“I come from the old school where fundamentals are key,” continued Watkins. “When Justin and I started working together, I started him from the beginning again. My expectations are tough. No drinking. No drugs. I don’t even want to be around fighters that have a filthy mouth. I train my fighters hard and try to maintain a positive energy in the gym. Fights many times are won or lost in the mind. I don’t scream and yell. I’m positive.”
Watkins says that while Jones has all the power and drive to be a top contender, he’s been helping him work on some of the finer points of the sport.
“I was a real slick fighter and now I’m slowly teaching him that slickness. We work a lot on being slick in there. I also spend time with him on giving him the attitude that he can do anything he puts his mind on.”
“I’ve improved a lot,” said Jones. “Termite has me working on things like foot movement and mixing up punch intensity to set up my shots. You can only learn things like that from someone who fought before. He knows a lot of things that regular trainers don’t know. The experience he has is going to make me a lot better. I threw 70 jabs in one round the other day; different kinds of jabs. Up-jabs and body jabs and combinations with the jab. I can hit a guy anywhere I want to now, in the shoulder, stomach, head, everywhere.
Louisiana boxing guru Kerry Daigle, who brought fighter and trainer together through mutual friendships, says the duo are going to make a big impression on the heavyweight division soon.
“Speed in sports is what creates champions to rise that 1 to 2 percent above contenders,” said Daigle. “Football, basketball, track, and hockey are sports where the word ‘speed’ is used to compliment extraordinary athletes.
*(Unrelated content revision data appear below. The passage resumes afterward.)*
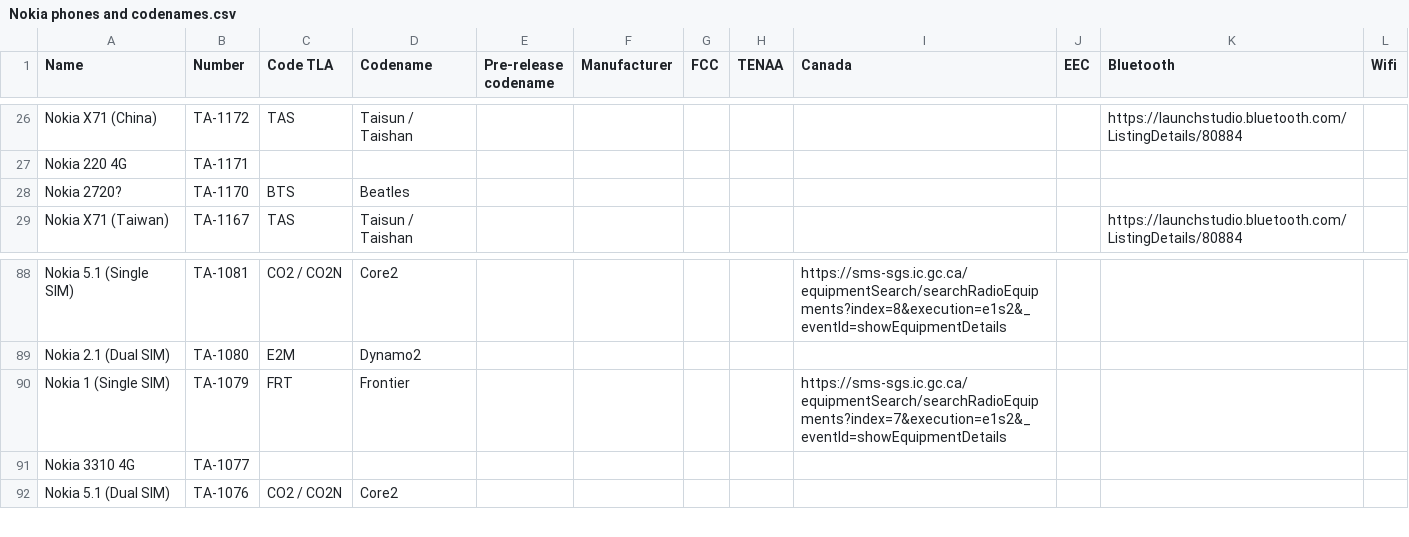
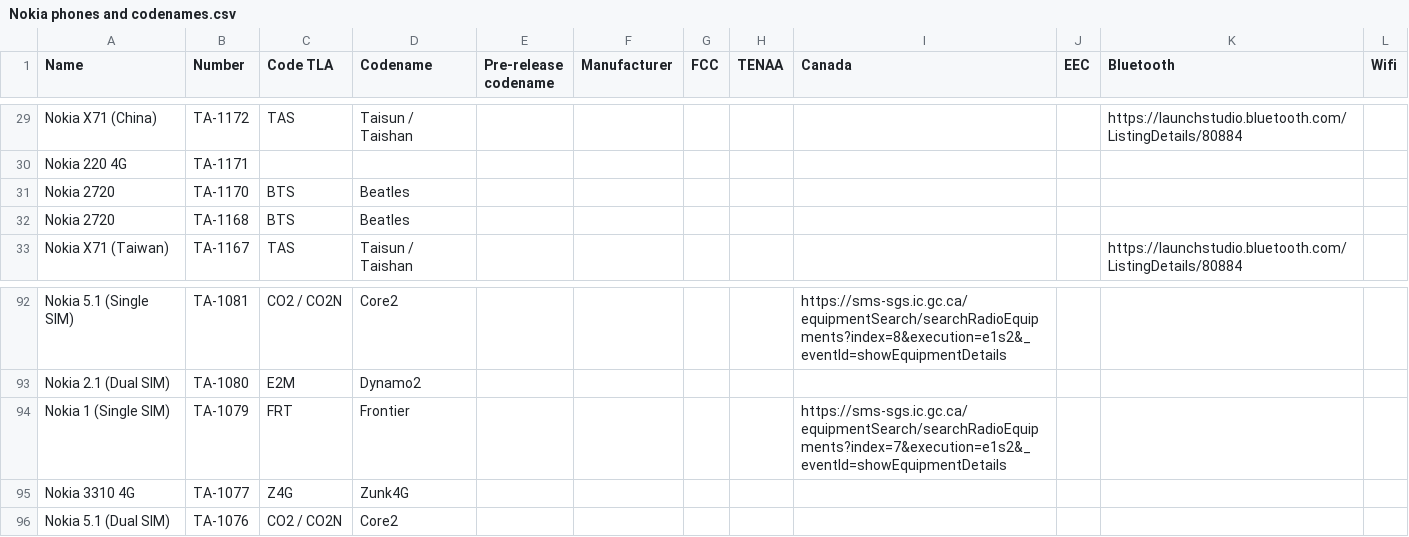
Before and after one commit to madb1lly/HMD-Nokia-phones-data, a CSV file: Nokia phones and codenames.csv, drawn as a sheet; only a part is shown, gaps mark what is left out; the diff covers the shown part only.

```diff
--- a/Nokia phones and codenames.csv
+++ b/Nokia phones and codenames.csv
@@ -27,3 +30,4 @@ Nokia X71 (China),TA-1172,TAS,Taisun / Taishan,,,,,,,https://launchstudio.blueto
 Nokia 220 4G,TA-1171,,,,,,,,,,
-Nokia 2720?,TA-1170,BTS,Beatles,,,,,,,,
+Nokia 2720,TA-1170,BTS,Beatles,,,,,,,,
+Nokia 2720,TA-1168,BTS,Beatles,,,,,,,,
 Nokia X71 (Taiwan),TA-1167,TAS,Taisun / Taishan,,,,,,,https://launchstudio.bluetooth.com/ListingDetails/80884,
@@ -90,3 +94,3 @@ Nokia 2.1 (Dual SIM),TA-1080,E2M,Dynamo2,,,,,,,,
 Nokia 1 (Single SIM),TA-1079,FRT,Frontier,,,,,https://sms-sgs.ic.gc.ca/equipmentSearch/searchRadioEquipments?index=7&execution=e1s2&_eventId=showEquipmentDetails,,,
-Nokia 3310 4G,TA-1077,,,,,,,,,,
+Nokia 3310 4G,TA-1077,Z4G,Zunk4G,,,,,,,,
 Nokia 5.1 (Dual SIM),TA-1076,CO2 / CO2N,Core2,,,,,,,,
```
Also changed, not shown: 4 added rows, 1 removed row and 13 edited cells elsewhere in this file.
You don’t hear that compliment much anymore in heavyweight boxing since the days of Ali. Triple J, as we all know Justin Jones, is a heavyweight with the speed of a fast middleweight that is able to throw six- to eight-punch combinations in a matter of seconds. The public hasn’t seen the undefeated sensation in a nationally televised fight yet, but will fall in love with him as he brings extraordinary gifts to the squared circle. His new trainer, the former contender who was known for his speed and intellect in the ring, Termite Watkins, is developing him into a complete fighter. Watkins, who understands the power of throwing ‘punches in bunches’ has come out of retirement to train TRIPLE J because of what he saw in Justin’s training at a local gym. We are searching for a top-10 fighter to step up and challenge Justin. Look for him to shine on national TV before the end of the year as Warriors Boxing President, Leon Margules, takes over the reins of promoting Triple J.”